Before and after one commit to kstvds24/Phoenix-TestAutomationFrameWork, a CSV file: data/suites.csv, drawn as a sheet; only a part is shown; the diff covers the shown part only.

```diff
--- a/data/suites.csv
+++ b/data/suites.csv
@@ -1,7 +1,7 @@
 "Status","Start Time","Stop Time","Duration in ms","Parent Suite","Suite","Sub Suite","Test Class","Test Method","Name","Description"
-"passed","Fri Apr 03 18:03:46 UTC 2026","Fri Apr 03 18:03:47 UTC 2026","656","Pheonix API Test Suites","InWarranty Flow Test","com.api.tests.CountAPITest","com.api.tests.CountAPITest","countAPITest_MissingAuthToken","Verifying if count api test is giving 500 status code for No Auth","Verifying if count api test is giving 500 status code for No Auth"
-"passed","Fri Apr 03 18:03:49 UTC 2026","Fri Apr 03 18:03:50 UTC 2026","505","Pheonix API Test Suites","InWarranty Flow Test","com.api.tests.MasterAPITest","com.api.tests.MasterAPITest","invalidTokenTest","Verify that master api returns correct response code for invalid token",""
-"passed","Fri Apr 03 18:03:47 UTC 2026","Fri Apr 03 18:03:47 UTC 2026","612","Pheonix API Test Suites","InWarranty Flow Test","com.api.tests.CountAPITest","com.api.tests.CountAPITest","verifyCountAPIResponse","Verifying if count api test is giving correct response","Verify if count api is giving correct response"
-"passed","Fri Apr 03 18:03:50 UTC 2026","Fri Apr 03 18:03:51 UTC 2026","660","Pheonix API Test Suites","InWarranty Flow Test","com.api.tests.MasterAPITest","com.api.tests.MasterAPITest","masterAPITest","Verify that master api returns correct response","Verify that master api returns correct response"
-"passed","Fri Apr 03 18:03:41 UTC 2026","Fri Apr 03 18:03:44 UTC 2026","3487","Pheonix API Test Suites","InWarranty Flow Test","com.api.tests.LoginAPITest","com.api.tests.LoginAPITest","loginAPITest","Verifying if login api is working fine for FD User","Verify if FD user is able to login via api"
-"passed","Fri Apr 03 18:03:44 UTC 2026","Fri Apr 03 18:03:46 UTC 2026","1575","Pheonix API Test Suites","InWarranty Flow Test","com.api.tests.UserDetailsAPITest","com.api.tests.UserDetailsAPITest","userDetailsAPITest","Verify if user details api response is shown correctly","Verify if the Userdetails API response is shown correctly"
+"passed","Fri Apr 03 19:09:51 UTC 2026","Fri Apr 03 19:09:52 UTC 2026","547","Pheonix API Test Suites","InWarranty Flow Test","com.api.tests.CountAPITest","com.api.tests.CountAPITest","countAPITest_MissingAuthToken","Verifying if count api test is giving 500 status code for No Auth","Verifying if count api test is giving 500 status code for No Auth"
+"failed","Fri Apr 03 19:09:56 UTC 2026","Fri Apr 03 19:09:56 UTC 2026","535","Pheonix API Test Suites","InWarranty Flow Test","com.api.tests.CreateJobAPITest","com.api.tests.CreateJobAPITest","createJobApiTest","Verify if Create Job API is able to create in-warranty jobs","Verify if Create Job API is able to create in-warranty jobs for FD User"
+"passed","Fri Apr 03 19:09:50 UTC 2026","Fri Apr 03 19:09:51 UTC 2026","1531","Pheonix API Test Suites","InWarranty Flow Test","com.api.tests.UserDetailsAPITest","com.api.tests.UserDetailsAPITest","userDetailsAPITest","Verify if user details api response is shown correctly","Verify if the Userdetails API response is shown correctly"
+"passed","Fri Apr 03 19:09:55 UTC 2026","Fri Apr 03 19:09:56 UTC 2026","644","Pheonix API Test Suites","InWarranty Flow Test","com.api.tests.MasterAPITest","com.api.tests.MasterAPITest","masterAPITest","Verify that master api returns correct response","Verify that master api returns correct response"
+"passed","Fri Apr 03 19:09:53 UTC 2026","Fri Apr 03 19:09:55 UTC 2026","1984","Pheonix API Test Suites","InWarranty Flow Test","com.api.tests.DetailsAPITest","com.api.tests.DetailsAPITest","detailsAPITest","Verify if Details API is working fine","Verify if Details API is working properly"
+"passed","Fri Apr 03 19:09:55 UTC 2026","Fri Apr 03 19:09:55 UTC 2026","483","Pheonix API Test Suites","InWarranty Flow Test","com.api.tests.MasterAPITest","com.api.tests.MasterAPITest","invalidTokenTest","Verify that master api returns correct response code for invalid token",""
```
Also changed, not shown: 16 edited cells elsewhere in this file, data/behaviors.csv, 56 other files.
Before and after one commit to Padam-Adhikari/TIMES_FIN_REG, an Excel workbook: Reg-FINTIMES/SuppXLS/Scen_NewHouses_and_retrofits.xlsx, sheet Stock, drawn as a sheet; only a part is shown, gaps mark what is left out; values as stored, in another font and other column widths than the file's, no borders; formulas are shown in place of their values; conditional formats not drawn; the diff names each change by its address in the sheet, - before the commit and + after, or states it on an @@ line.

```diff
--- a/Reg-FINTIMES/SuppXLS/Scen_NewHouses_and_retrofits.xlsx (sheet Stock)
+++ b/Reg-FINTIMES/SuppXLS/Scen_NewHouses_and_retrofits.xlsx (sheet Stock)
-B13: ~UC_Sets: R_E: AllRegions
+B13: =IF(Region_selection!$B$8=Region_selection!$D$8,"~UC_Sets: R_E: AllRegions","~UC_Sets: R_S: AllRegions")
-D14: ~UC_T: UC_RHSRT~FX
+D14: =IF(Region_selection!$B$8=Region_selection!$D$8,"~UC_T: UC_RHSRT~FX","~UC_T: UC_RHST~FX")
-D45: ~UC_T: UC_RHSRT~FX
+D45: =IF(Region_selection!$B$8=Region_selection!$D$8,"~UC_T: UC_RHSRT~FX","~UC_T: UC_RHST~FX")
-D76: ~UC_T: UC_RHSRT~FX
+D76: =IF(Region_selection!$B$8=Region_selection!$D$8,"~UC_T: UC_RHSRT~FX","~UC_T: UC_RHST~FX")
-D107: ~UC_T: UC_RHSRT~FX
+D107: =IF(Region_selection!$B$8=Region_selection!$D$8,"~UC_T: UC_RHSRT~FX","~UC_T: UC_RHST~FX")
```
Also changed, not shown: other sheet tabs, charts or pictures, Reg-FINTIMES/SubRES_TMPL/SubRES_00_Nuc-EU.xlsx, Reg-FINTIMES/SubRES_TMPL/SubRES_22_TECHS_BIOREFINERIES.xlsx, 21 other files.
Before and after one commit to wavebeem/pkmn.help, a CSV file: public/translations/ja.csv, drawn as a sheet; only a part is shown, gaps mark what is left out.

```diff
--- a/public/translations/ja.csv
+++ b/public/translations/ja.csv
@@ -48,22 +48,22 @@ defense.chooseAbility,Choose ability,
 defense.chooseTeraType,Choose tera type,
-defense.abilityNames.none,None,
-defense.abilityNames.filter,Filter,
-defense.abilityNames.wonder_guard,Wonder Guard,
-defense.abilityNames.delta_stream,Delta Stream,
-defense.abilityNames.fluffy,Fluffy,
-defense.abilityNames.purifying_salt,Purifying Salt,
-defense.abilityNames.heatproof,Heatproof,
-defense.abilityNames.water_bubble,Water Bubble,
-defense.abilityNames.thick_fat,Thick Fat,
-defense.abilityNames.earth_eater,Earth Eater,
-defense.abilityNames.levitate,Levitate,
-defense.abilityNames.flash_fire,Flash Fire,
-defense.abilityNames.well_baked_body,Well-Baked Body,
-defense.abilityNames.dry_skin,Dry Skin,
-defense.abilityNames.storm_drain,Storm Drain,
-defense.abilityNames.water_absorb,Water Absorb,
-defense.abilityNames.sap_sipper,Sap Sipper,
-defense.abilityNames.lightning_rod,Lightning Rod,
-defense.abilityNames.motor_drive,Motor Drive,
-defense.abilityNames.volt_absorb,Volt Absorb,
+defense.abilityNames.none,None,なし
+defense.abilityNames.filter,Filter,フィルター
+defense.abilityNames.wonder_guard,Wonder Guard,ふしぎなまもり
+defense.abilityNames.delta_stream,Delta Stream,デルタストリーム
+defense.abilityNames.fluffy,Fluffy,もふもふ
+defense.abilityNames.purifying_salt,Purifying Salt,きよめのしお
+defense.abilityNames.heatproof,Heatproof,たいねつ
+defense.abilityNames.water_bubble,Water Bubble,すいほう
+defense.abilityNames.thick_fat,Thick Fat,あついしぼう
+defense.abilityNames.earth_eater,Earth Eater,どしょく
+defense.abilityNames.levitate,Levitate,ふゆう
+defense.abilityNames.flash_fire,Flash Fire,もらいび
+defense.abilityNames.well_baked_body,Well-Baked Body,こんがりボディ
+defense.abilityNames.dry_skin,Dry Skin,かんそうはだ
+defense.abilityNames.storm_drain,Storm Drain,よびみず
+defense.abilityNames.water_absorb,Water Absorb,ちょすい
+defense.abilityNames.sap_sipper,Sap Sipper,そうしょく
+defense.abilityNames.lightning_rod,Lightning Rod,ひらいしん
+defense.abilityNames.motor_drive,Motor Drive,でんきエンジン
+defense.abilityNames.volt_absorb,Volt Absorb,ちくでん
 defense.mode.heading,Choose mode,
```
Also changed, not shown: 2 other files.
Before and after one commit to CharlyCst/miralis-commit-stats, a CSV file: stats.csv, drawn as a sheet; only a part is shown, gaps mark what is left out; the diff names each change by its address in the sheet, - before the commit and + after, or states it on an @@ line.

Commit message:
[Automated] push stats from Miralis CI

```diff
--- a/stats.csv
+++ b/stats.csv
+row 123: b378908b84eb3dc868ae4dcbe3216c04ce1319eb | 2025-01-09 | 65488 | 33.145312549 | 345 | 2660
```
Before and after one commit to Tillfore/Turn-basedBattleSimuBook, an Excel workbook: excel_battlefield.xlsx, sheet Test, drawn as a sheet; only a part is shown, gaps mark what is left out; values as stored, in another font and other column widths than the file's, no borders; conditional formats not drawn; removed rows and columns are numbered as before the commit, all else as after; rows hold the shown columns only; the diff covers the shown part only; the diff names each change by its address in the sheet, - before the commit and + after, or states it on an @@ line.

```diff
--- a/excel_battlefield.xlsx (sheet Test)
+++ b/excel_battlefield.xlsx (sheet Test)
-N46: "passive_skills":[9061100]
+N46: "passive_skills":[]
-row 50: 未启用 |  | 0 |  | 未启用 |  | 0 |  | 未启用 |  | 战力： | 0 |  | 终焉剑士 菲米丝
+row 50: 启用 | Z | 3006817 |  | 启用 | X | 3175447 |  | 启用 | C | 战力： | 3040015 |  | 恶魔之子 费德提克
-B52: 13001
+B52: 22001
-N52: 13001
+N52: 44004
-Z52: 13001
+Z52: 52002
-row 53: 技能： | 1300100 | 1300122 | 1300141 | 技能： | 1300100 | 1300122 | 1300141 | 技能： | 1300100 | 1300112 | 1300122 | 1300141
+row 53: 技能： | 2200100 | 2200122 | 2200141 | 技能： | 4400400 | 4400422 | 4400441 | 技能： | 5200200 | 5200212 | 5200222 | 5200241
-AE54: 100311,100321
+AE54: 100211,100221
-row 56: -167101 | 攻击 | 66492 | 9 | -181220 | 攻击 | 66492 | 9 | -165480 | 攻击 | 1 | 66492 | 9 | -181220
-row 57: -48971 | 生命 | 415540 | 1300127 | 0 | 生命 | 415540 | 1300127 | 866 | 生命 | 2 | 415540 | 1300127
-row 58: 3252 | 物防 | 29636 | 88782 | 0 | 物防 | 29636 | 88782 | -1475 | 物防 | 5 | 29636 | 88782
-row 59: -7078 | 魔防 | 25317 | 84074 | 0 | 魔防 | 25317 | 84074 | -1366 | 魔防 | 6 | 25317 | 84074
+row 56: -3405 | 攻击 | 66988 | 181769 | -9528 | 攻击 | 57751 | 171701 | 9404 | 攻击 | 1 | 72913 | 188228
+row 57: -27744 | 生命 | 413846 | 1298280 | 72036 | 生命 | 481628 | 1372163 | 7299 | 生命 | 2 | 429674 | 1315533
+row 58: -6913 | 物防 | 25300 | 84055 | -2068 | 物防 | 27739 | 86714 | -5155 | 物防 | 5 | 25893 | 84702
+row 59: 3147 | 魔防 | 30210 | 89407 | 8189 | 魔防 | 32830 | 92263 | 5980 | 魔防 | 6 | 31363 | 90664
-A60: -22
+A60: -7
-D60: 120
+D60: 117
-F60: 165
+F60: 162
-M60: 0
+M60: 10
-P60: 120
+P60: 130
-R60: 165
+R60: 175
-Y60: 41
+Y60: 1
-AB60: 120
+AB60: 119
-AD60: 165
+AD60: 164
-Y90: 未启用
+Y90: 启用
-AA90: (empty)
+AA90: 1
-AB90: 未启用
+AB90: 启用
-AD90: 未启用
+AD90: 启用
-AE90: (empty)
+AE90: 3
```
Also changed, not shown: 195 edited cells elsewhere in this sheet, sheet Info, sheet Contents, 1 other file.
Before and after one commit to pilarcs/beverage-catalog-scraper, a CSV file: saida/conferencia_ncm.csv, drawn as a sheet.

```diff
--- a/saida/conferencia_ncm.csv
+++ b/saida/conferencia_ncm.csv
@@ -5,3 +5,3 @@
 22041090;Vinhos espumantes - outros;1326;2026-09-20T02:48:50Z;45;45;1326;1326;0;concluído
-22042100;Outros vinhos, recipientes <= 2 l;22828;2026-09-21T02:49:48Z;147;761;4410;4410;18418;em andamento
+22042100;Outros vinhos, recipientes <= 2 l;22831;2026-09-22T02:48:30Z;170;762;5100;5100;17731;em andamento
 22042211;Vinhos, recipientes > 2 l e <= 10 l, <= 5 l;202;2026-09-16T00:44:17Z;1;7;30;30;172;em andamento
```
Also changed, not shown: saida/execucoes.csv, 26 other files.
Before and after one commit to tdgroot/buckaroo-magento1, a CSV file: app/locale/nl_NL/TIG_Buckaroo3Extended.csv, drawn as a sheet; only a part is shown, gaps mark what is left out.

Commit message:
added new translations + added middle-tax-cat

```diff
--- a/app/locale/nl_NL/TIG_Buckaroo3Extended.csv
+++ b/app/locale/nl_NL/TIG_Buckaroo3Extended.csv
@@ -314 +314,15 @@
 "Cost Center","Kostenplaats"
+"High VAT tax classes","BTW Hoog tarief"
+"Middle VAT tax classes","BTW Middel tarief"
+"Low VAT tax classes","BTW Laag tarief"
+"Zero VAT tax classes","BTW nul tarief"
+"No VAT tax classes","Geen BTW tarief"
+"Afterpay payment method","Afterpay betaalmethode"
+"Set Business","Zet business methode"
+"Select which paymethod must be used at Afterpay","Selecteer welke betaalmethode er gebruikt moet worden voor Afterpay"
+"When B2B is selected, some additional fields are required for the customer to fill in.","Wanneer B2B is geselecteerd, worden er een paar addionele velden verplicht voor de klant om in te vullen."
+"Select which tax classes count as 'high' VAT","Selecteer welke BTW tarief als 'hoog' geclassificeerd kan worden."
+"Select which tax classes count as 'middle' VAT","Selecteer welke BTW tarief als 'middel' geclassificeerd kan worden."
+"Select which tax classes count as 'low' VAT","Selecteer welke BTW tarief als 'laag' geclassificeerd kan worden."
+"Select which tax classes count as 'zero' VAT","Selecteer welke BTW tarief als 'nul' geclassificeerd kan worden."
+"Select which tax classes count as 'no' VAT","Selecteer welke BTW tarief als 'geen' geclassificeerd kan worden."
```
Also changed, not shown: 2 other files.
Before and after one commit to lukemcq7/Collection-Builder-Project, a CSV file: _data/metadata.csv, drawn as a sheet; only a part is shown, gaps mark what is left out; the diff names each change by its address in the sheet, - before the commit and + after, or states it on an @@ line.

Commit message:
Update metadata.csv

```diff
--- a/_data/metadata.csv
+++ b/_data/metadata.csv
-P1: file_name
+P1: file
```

********

=== What is being asked ===
Lines holding the string "worden": find them in the listing above and copy each one.

=== Solution to this problem ===
+"Select which paymethod must be used at Afterpay","Selecteer welke betaalmethode er gebruikt moet worden voor Afterpay"
+"When B2B is selected, some additional fields are required for the customer to fill in.","Wanneer B2B is geselecteerd, worden er een paar addionele velden verplicht voor de klant om in te vullen."
+"Select which tax classes count as 'high' VAT","Selecteer welke BTW tarief als 'hoog' geclassificeerd kan worden."
+"Select which tax classes count as 'middle' VAT","Selecteer welke BTW tarief als 'middel' geclassificeerd kan worden."
+"Select which tax classes count as 'low' VAT","Selecteer welke BTW tarief als 'laag' geclassificeerd kan worden."
+"Select which tax classes count as 'zero' VAT","Selecteer welke BTW tarief als 'nul' geclassificeerd kan worden."
+"Select which tax classes count as 'no' VAT","Selecteer welke BTW tarief als 'geen' geclassificeerd kan worden."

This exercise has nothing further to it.